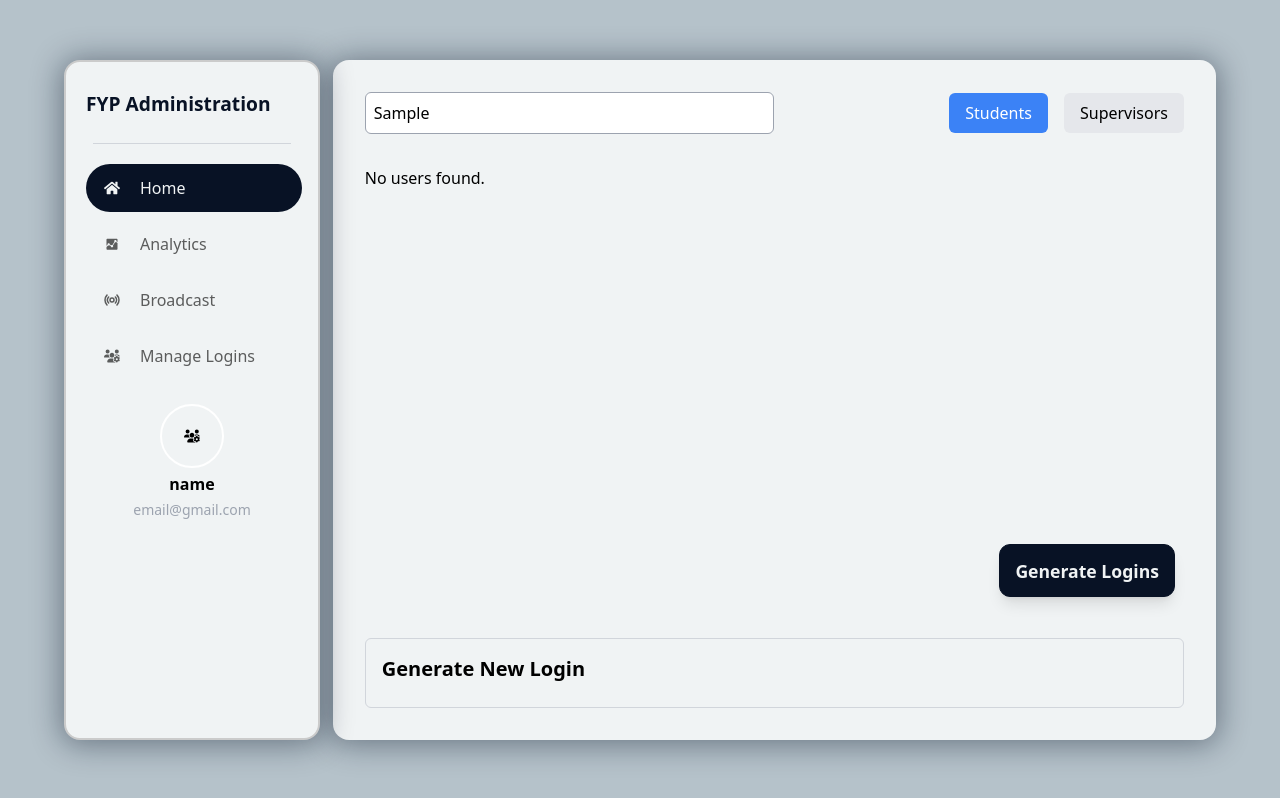
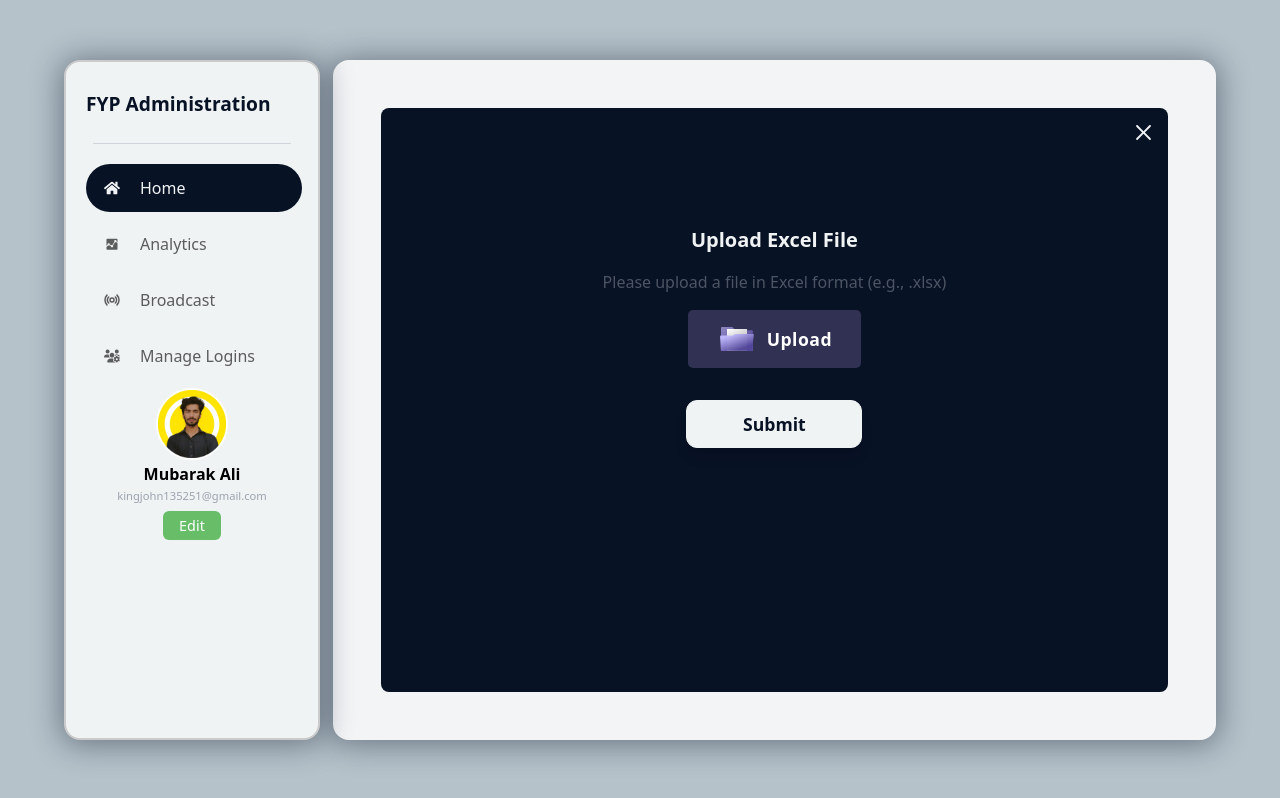
Before and after one commit to mubarakali826/Final-Year-Project-Administration-System, a React (Vite) app: page /admin/logins in a window 1280 px wide. Both pictures are taken after typing "Sample" into the empty fields and a click on the button "Generate Logins". Built offline with nearby package versions, Linux system fonts and the light colour scheme.

Commit message:
everything before edit profile

```diff
--- a/src/App.jsx
+++ b/src/App.jsx
@@ -11,6 +11,7 @@ import Roles from './components/Login/Roles';
 import Sidebar from './components/Login/Sidebar/Sidebar';
 import ManageLogins from './components/ADMIN/Manage Logins/ManageLogins';
 import Broadcast from './components/ADMIN/Broadcast/Broadcast';
+import EditProfile from './components/Login/Sidebar/EditProfile';
 
 export default function App() {
   return (
@@ -22,6 +23,7 @@ export default function App() {
         <Route path="/admin/analytics" element={<><AdminAnalytics /><Sidebar/></>} />
         <Route path="/admin/broadcast" element={<><Broadcast /><Sidebar/></>} />
         <Route path="/admin/logins" element={<><ManageLogins /><Sidebar/></>} />
+        <Route path="/edit-profile" element={<><EditProfile /><Sidebar/></>} />
         <Route path="/local/home" element={<LocalHome />} />
         <Route path="/local/documents" element={<LocalDocuments />} />
         <Route path="/local/overview" element={<LocalOverview />} />
--- a/src/App.scss
+++ b/src/App.scss
@@ -354,6 +354,7 @@ body {
   background-color: $secondary;
   box-shadow: 0 2px 30px 3px #0812256c;
   color: $primary;
+  .Documents-btn
   .Broadcast-to {
     background-color: $primary;
     color: $secondary;
@@ -593,3 +594,67 @@ body {
     transition: all 0.5s;
   }
 }
+
+.generate-logins {
+  background-color: $secondary;
+  box-shadow: 0 2px 30px 3px #0812256c;
+  .submit-btn {
+    width: 10em;
+    height: 3rem;
+    margin: 0.5em;
+    margin-top: 2rem;
+    background: $secondary;
+    display: flex;
+    justify-content: center;
+    align-items: center;
+    color: $primary;
+    border: none;
+    border-radius: 0.625em;
+    font-size: 1.1rem;
+    font-weight: bold;
+    cursor: pointer;
+    position: relative;
+    z-index: 1;
+    overflow: hidden;
+    border: 1px solid $secondary;
+  }
+
+  .submit-btn:hover {
+    color: $secondary;
+  }
+
+  .submit-btn:after {
+    content: "";
+    background: $primary;
+    position: absolute;
+    z-index: -1;
+    left: -20%;
+    right: -20%;
+    top: 0;
+    bottom: 0;
+    transform: skewX(-45deg) scale(0, 1);
+    transition: all 0.5s;
+  }
+
+  .submit-btn:hover:after {
+    transform: skewX(-45deg) scale(1, 1);
+    -webkit-transition: all 0.5s;
+    transition: all 0.5s;
+  }
+  .upload-div{
+    background-color: $primary;
+    color: $secondary;
+
+  }
+}
+
+
+
+// ===================  EDIT PROFILE  ====================
+
+
+.editProfile{
+  background-color: $secondary;
+  box-shadow: 0 2px 30px 3px #0812256c;
+  color: $primary;
+}
--- a/src/components/ADMIN/Broadcast/File.jsx
+++ b/src/components/ADMIN/Broadcast/File.jsx
@@ -82,7 +82,7 @@ const File = () => {
           </defs>
         </svg>
       </span>
-      <p className="text">Documents</p>
+      <p className="text">Upload</p>
     </button>
   );
 };
--- /dev/null
+++ b/src/components/ADMIN/Manage Logins/EditLoginDialog.jsx
@@ -0,0 +1,63 @@
+import React from 'react';
+import {
+    Dialog,
+    DialogTrigger,
+    DialogContent,
+    DialogHeader,
+    DialogTitle,
+    DialogDescription,
+} from "@/components/ui/dialog"; // Adjust the import path as necessary
+import { Input } from "@/components/ui/input";
+import { Button } from "@/components/ui/button";
+
+const EditLoginDialog = ({ userId }) => {
+  return (
+    <Dialog>
+      <DialogTrigger asChild>
+        <button
+          className="edit-button"
+          onClick={() => console.log(`Editing user with ID: ${userId}`)}
+        >
+          <svg className="edit-svgIcon" viewBox="0 0 512 512">
+            <path d="M410.3 231l11.3-11.3-33.9-33.9-62.1-62.1L291.7 89.8l-11.3 11.3-22.6 22.6L58.6 322.9c-10.4 10.4-18 23.3-22.2 37.4L1 480.7c-2.5 8.4-.2 17.5 6.1 23.7s15.3 8.5 23.7 6.1l120.3-35.4c14.1-4.2 27-11.8 37.4-22.2L387.7 253.7 410.3 231zM160 399.4l-9.1 22.7c-4 3.1-8.5 5.4-13.3 6.9L59.4 452l23-78.1c1.4-4.9 3.8-9.4 6.9-13.3l22.7-9.1v32c0 8.8 7.2 16 16 16h32zM362.7 18.7L348.3 33.2 325.7 55.8 314.3 67.1l33.9 33.9 62.1 62.1 33.9 33.9 11.3-11.3 22.6-22.6 14.5-14.5c25-25 25-65.5 0-90.5L453.3 18.7c-25-25-65.5-25-90.5 0zm-47.4 168l-144 144c-6.2 6.2-16.4 6.2-22.6 0s-6.2-16.4 0-22.6l144-144c6.2-6.2 16.4-6.2 22.6 0s6.2 16.4 0 22.6z"></path>
+          </svg>
+        </button>
+      </DialogTrigger>
+      <DialogContent>
+        <DialogHeader>
+          <DialogTitle>Edit Login Details</DialogTitle>
+          <DialogDescription>
+            Update the email and password for this account.
+          </DialogDescription>
+        </DialogHeader>
+        <div className="mt-4">
+          <label className="block text-sm font-medium text-gray-700">
+            Email
+          </label>
+          <Input
+            type="email"
+            placeholder="Enter email"
+            className="mt-1 block w-full p-2 border border-gray-300 rounded-md"
+          />
+        </div>
+        <div className="mt-4">
+          <label className="block text-sm font-medium text-gray-700">
+            Password
+          </label>
+          <Input
+            type="password"
+            placeholder="Enter password"
+            className="mt-1 block w-full p-2 border border-gray-300 rounded-md"
+          />
+        </div>
+        <div className="mt-6 flex justify-end">
+          <Button className="change-button bg-blue-500 text-white py-2 px-4 rounded-lg">
+            Change
+          </Button>
+        </div>
+      </DialogContent>
+    </Dialog>
+  );
+};
+
+export default EditLoginDialog;
--- a/src/components/ADMIN/Manage Logins/ManageLogins.jsx
+++ b/src/components/ADMIN/Manage Logins/ManageLogins.jsx
@@ -1,23 +1,16 @@
 import React, { useState } from "react";
-import {
-  Dialog,
-  DialogContent,
-  DialogDescription,
-  DialogHeader,
-  DialogTitle,
-  DialogTrigger,
-} from "@/components/ui/dialog";
-import { Input } from "@/components/ui/input"
-import { Button } from "@/components/ui/button"
+import EditLoginDialog from "./EditLoginDialog"; // Import the Dialog component
+import File from "../Broadcast/File";
+import { RxCross2 } from "react-icons/rx";
 
 const ManageLogins = () => {
   const [searchQuery, setSearchQuery] = useState("");
   const [activeTab, setActiveTab] = useState("student");
   const [isGenerateLoginVisible, setIsGenerateLoginVisible] = useState(false);
-  const [isDrawerOpen, setIsDrawerOpen] = useState(false);
 
   const handleSearchChange = (e) => {
     setSearchQuery(e.target.value);
+    console.log("Search Query:", e.target.value); // Debugging: Check search query
   };
 
   const handleTabChange = (tab) => {
@@ -25,16 +18,11 @@ const ManageLogins = () => {
   };
 
   const handleGenerateLoginClick = () => {
-    setIsGenerateLoginVisible(true);
+    setIsGenerateLoginVisible(!isGenerateLoginVisible);
   };
 
   const handleEditLogin = (id) => {
     console.log(`Edit login for ID: ${id}`);
-    setIsDrawerOpen(true);
-  };
-
-  const closeDrawer = () => {
-    setIsDrawerOpen(false);
   };
 
   const users = [
@@ -47,7 +35,7 @@ const ManageLogins = () => {
     },
     {
       id: 2,
-      name: "Mubarak ali",
+      name: "Mubarak Ali",
       discipline: "Software Engineering",
       rollNumber: "EE456",
       type: "student",
@@ -80,6 +68,7 @@ const ManageLogins = () => {
     },
   ];
 
+  // Filtered list based on the active tab and search query
   const filteredUsers = users.filter(
     (user) =>
       user.type === activeTab &&
@@ -88,8 +77,27 @@ const ManageLogins = () => {
           user.rollNumber.toLowerCase().includes(searchQuery.toLowerCase())))
   );
 
+  console.log("Filtered Users:", filteredUsers); // Debugging: Check filtered users
+
   return (
     <div className="h-screen flex items-center">
+      {isGenerateLoginVisible ? (
+        <div className="generate-logins gap-4 h-[85%] w-[69%] ml-[26%] rounded-2xl p-[3rem] flex flex-col items-center justify-center bg-gray-100">
+          <div className="upload-div h-full w-full p-[15%] flex flex-col items-center rounded-lg relative">
+          <span className="absolute top-3 right-3 cursor-pointer"><RxCross2 size={25} onClick={handleGenerateLoginClick}/></span>
+            <h2 className="text-xl font-semibold mb-4">Upload Excel File</h2>
+            <p className="text-gray-600 mb-4">
+              Please upload a file in Excel format (e.g., .xlsx)
+            </p>
+
+            <File />
+
+            <button className="submit-btn p-3 rounded-lg text-sm shadow-lg mt-10">
+              Submit
+            </button>
+          </div>
+        </div>
+      ) : (
         <div className="manage-logins gap-4 h-[85%] w-[69%] ml-[26%] rounded-2xl p-8 flex flex-col">
           <div className="flex justify-between items-center mb-4">
             <input
@@ -141,55 +149,13 @@ const ManageLogins = () => {
                       </span>
                     )}
                   </div>
-                <div className="buttons flex gap-2 mr-3">
-                  <Dialog>
-                    <DialogTrigger>
-                      <button
-                        className="edit-button"
-                        onClick={() => handleEditLogin(user.id)}
-                      >
-                        <svg className="edit-svgIcon" viewBox="0 0 512 512">
-                          <path d="M410.3 231l11.3-11.3-33.9-33.9-62.1-62.1L291.7 89.8l-11.3 11.3-22.6 22.6L58.6 322.9c-10.4 10.4-18 23.3-22.2 37.4L1 480.7c-2.5 8.4-.2 17.5 6.1 23.7s15.3 8.5 23.7 6.1l120.3-35.4c14.1-4.2 27-11.8 37.4-22.2L387.7 253.7 410.3 231zM160 399.4l-9.1 22.7c-4 3.1-8.5 5.4-13.3 6.9L59.4 452l23-78.1c1.4-4.9 3.8-9.4 6.9-13.3l22.7-9.1v32c0 8.8 7.2 16 16 16h32zM362.7 18.7L348.3 33.2 325.7 55.8 314.3 67.1l33.9 33.9 62.1 62.1 33.9 33.9 11.3-11.3 22.6-22.6 14.5-14.5c25-25 25-65.5 0-90.5L453.3 18.7c-25-25-65.5-25-90.5 0zm-47.4 168l-144 144c-6.2 6.2-16.4 6.2-22.6 0s-6.2-16.4 0-22.6l144-144c6.2-6.2 16.4-6.2 22.6 0s6.2 16.4 0 22.6z"></path>
-                        </svg>
-                      </button>
-                    </DialogTrigger>
-                    <DialogContent>
-                      <DialogHeader>
-                        <DialogTitle>Edit Login Details</DialogTitle>
-                        <DialogDescription>
-                          Update the email and password for this account.
-                        </DialogDescription>
-                      </DialogHeader>
-                      <div className="mt-4">
-                        <label className="block text-sm font-medium text-gray-700">
-                          Email
-                        </label>
-                        <Input
-                          type="email"
-                          placeholder="Enter email"
-                          className="mt-1 block w-full p-2 border border-gray-300 rounded-md"
+                  <div className="buttons flex gap-3">
+                    <EditLoginDialog
+                      handleEditLogin={handleEditLogin}
+                      userId={user.id}
                     />
-                      </div>
-                      <div className="mt-4">
-                        <label className="block text-sm font-medium text-gray-700">
-                          Password
-                        </label>
-                        <Input
-                          type="password"
-                          placeholder="Enter password"
-                          className="mt-1 block w-full p-2 border border-gray-300 rounded-md"
-                        />
-                      </div>
-                      <div className="mt-6 flex justify-end">
-                        <Button className="change-button bg-blue-500 text-white py-2 px-4 rounded-lg">
-                          Change
-                        </Button>
-                      </div>
-                    </DialogContent>
-                  </Dialog>
-
                     <button className="del-button">
-                    <svg viewBox="0 0 448 512" class="svgIcon">
+                      <svg viewBox="0 0 448 512" className="svgIcon">
                         <path d="M135.2 17.7L128 32H32C14.3 32 0 46.3 0 64S14.3 96 32 96H416c17.7 0 32-14.3 32-32s-14.3-32-32-32H320l-7.2-14.3C307.4 6.8 296.3 0 284.2 0H163.8c-12.1 0-23.2 6.8-28.6 17.7zM416 128H32L53.2 467c1.6 25.3 22.6 45 47.9 45H346.9c25.3 0 46.3-19.7 47.9-45L416 128z"></path>
                       </svg>
                     </button>
@@ -204,18 +170,13 @@ const ManageLogins = () => {
           <div className="mt-4 flex items-center justify-end">
             <button
               onClick={handleGenerateLoginClick}
-            className="generate-login-btn p-3 rounded-lg text-sm shadow-lg "
+              className="generate-login-btn p-3 rounded-lg text-sm shadow-lg bg-blue-500 text-white"
             >
               Generate Logins
             </button>
           </div>
-
-        {isGenerateLoginVisible && (
-          <div className="mt-4 p-4 border border-gray-300 rounded-md ">
-            <h2 className="text-xl font-semibold mb-2">Generate New Login</h2>
         </div>
       )}
-      </div>
     </div>
   );
 };
--- a/src/components/Login/Sidebar/Sidebar.jsx
+++ b/src/components/Login/Sidebar/Sidebar.jsx
@@ -6,7 +6,7 @@ import { IoDocuments, IoChatboxEllipsesSharp } from "react-icons/io5";
 import { MdHandshake } from "react-icons/md";
 import { Link } from "react-router-dom";
 import { useState } from "react";
-
+import headshot from "../../../assets/images/profile-pic (3) (1).png";
 const Sidebar = () => {
   const [current, setCurrent] = useState("admin");
   // const [current, setCurrent] = useState("student");
@@ -204,14 +204,21 @@ const Sidebar = () => {
           </ul>
         ) : null}
 
-        <div className="user flex items-center justify-center flex-col mt-6 gap-1">
+        <div className="user flex items-center justify-center flex-col mt-2 gap-[2px]">
           <div className="user_avatar">
-            <div className="w-[4rem] h-[4rem] flex items-center justify-center rounded-full border-2 border-white ">
-              <FaUsersGear />
+            <div className="w-[4.5rem] h-[4.5rem] flex items-center justify-center rounded-full border-2 border-white ">
+              <img src={headshot} alt="" className="h-full w-full" />
+              <div></div>
             </div>
           </div>
-          <div className="name font-semibold">name</div>
-          <div className="email text-gray-400 text-sm">email@gmail.com</div>
+          <div className="name font-semibold">Mubarak Ali</div>
+          <div className="email text-gray-400 text-[0.7rem]">kingjohn135251@gmail.com</div>
+          <Link
+            className="mt-1 p-1 px-4 rounded-md bg-[#68bd69] text-white text-[0.9rem]"
+            to={"/edit-profile"}
+          >
+            Edit
+          </Link>
         </div>
       </div>
     </div>
```
Also changed, not shown: src/components/Login/Sidebar/EditProfile.jsx (added, +12 -0 lines), src/assets/images/profile-pic (3) (1).png (added). Lines whose indentation alone changed are shown as unchanged.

◆ ◆ ◆

WORK REQUEST: Within the listing above, find every line containing the string "handleEditLogin" and return it.

SOLUTION FOR THIS PROBLEM:
   const handleEditLogin = (id) => {
-                        onClick={() => handleEditLogin(user.id)}
+                      handleEditLogin={handleEditLogin}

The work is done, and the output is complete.